Iran is taking advantage of this year's U.S. presidential election to buy time to develop its nuclear weapons program, confident that the Obama administration wants to avoid provoking a foreign policy crisis ahead of the November vote, senior policy analysts and officials say.
James Carafano, a senior defense analyst with The Heritage Foundation, said U.S. officials should be highly skeptical of anything Iran says when it meets with the five permanent members of the U.N. Security Council and Germany in Iraq on Wednesday.
"Iran's going to play-rope-a dope and do everything they can to string the administration along," he said. "The administration is mainly focused on one outcome that will ensure nothing will happen before the November election. Iranian officials know the Obama administration is desperate for nothing to happen and Iran can play that to their advantage."
Although the administration is hoping to reach a diplomatic solution with Iran during this week's meetings, history is not on its side. In mid-April, the Obama administration and Western allies failed to persuade the regime to cooperate with the U.N. during nuclear talks in Istanbul, Turkey. Since Obama took office, U.S. officials have not been able to persuade Iran to take concrete steps to halt the enrichment of uranium, open its facilities to U.N. inspectors and move forward with proof that it will close its secretive Fordow enrichment facility.
At the same time, Iran is benefitting from Republican attempts to score political points by blocking administration initiatives.
Senate Republicans blocked the passage of a bill that leveled economic sanctions against Tehran on Friday, saying that the measure did not go far enough.
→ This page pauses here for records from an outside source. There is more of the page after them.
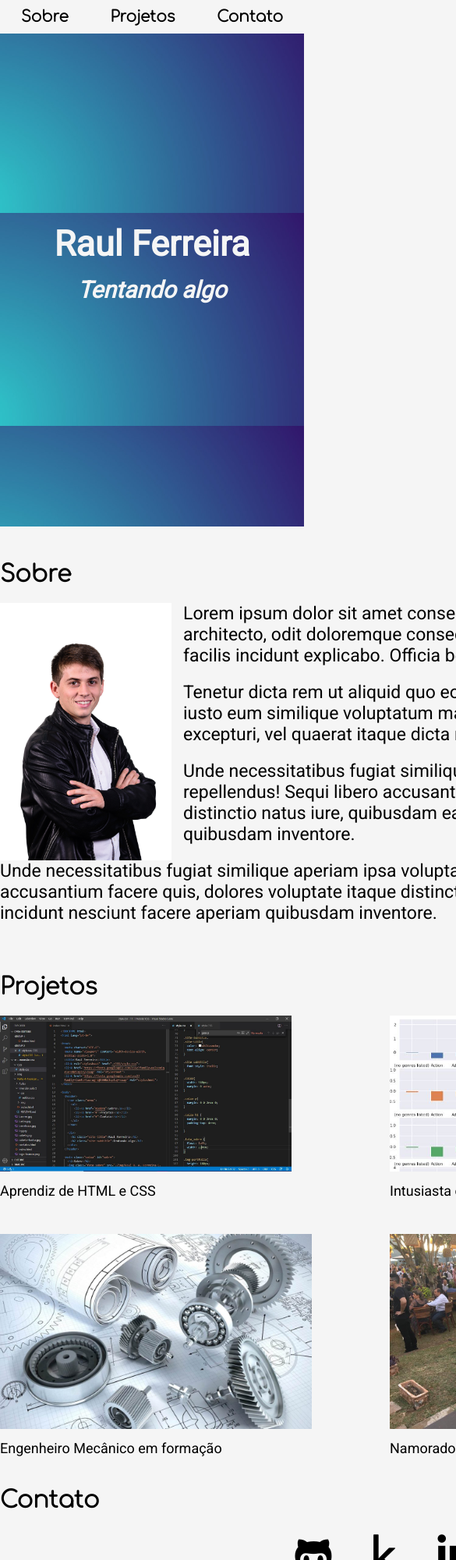
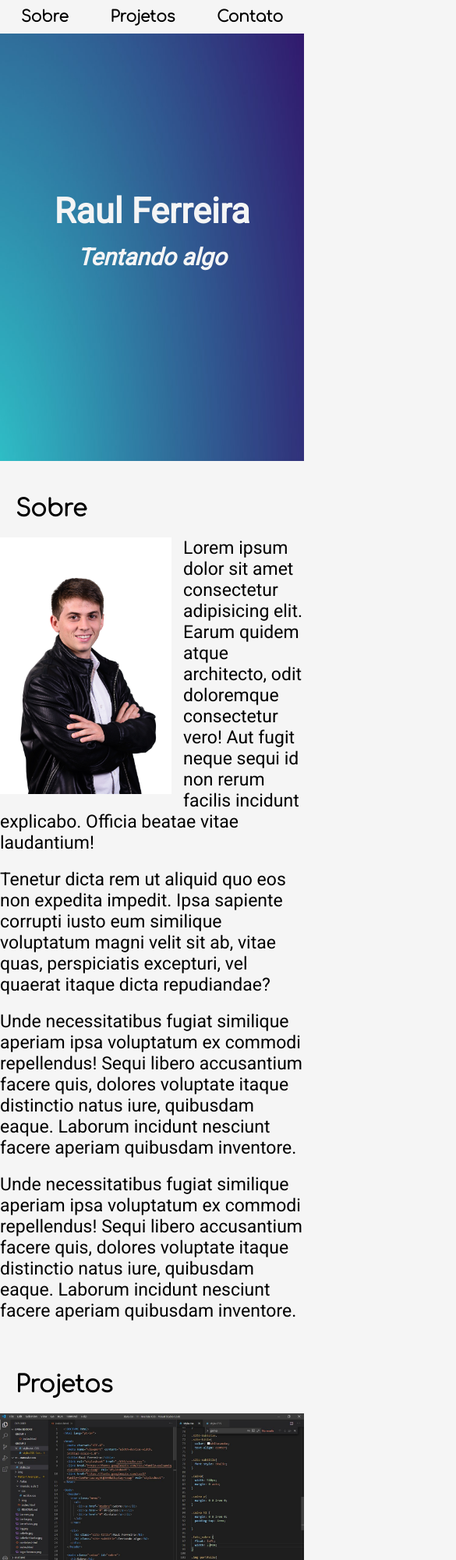
Before and after one commit to raul-ferreira/imersaocss, a plain HTML site: page index.html in a window 390 px wide. Shown: the top 2000 px of the page at 78% size, 585 px wide, since content can reach past the window. Drawn offline with Linux system fonts and the light colour scheme.

Commit message:
Add files via upload

```diff
--- a/CSS/style.css
+++ b/CSS/style.css
@@ -12,7 +12,7 @@ html {
 }
 
 body {
-  background-size: auto 100vh;
+  background-size: auto 100%;
   height: 100vh;
   background-color: whitesmoke;
   /* font-size: 10px; */
@@ -28,9 +28,10 @@ body {
 header{
   align-items: center;
   background-image: url("../img/fundo_background.jpg");
-  background-size: 100%;
+  background-size: 100vw 80vh;
+  background-repeat: no-repeat;
   display: flex;
-  height: 80vh;
+  height: 70vh;
   justify-content: center;
 }
 
@@ -84,7 +85,7 @@ a:hover{
 }
 
 .caixa {
-  width: 1080px;
+  width: 100vw;
   margin: 0 auto;
 }
 
@@ -94,7 +95,7 @@ a:hover{
 
 .caixa h2 {
   font-size: 3rem;
-  margin: 0 0 2rem 0;
+  margin: 0 0 2rem 2rem;
   padding-top: 4.5rem;
   font-family: 'Comfortaa', cursive;
 }
@@ -103,6 +104,8 @@ a:hover{
   margin: 0 0 2rem 0;
   font-size: 2.3rem;
 }
+
+
 
 .grid {
   display: grid;
@@ -118,6 +121,21 @@ margin-bottom: 1rem;
 .grid figcaption {
   margin-bottom: 1.5rem;
 }
+
+@media (max-width:400px) {
+  .grid{
+    grid-template-columns: 15rem;
+
+  }
+
+  .img-altura {
+    width: 100vw;
+  }
+  .img-largura{
+    width: 100vw;
+  }
+}
+
 
 .foto_sobre {
   float: left;
@@ -135,6 +153,7 @@ margin-bottom: 1rem;
 .icons {
   margin: 2.5rem 0;
   text-align: center;
+  width: 1rem;
 }
 
 .contato a {
```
South Carolina Republican leader Sen. Lindsey Graham, a senior member of the Senate Armed Services Committee, said the bill needed explicit language threatening U.S. military action if Iran continues to pursue nuclear capabilities.
The blockage of the bill is nothing more than political posturing, said a U.S. official familiar with the international sanctions being proposed by the Senate.
The failure to pass the bill makes it more difficult to shut down loopholes currently being exploited by Iran and hold international banks accountable for violating the sanctions that are currently in place. "Iranian officials didn't need to do anything to win this small battle," said the official, who asked not to be named. "While we continue politicking the regime moves forward with the nuclear program and manipulates the West. I expect the Baghdad meeting to be much of the same, with Iran buying more time to build its program."
The Iranian regime has long claimed that its nuclear ambitious are aimed at medical research and energy, not weapons. But most American and international experts dismiss that claim as a transparent lie. Iran is "a dangerous free radical and we can't trust that if they acquire nuclear weapons they won't use them," a U.S. intelligence official said.
Israeli Prime Minister Benjamin Netanyahu, who has a strained relationship with Obama, made it clear last week that he has little faith in the Baghdad talks, and warned that the Iranian regime is playing a "chess game" with the U.S. and European powers. Netanyahu has long maintained that any promised concessions by Tehran will never bear fruit.
Republican presidential contender Mitt Romney will be keeping a close eye on this week's developments. He has criticized the administration for lacking effective policy against Iran.
Obama's challenge this week will be to gain some tangible proof that Iran is willing to concede to some of the demands set forth by the U.S. and U.N.
Ami Ayalon, who headed Israel's Shin Bet internal security agency, said last week during a visit to Washington that both Israel and the U.S. need to reassess the current strategy regarding Iran. Ayalon believes Israel needs to unilaterally withdraw settlers from the West Bank and resettle them behind the green line before any discussions with Iran can be effective.
He said the West is still relying on a strategy designed before the changes brought about by the Arab spring, one that needs to be upgraded to reflect the new Middle East.
Carafano says limiting possibilities to either "war or negotiations" is a false presumption that will lead to failure.
He suggested another option: The U.S. and its allies should, "work covertly to dismantle the regime from within, because there will never be lasting peace while the old regime is in power."
Sara A. Carter is The Washington Examiner's national security correspondent. She can be reached at email@example.com.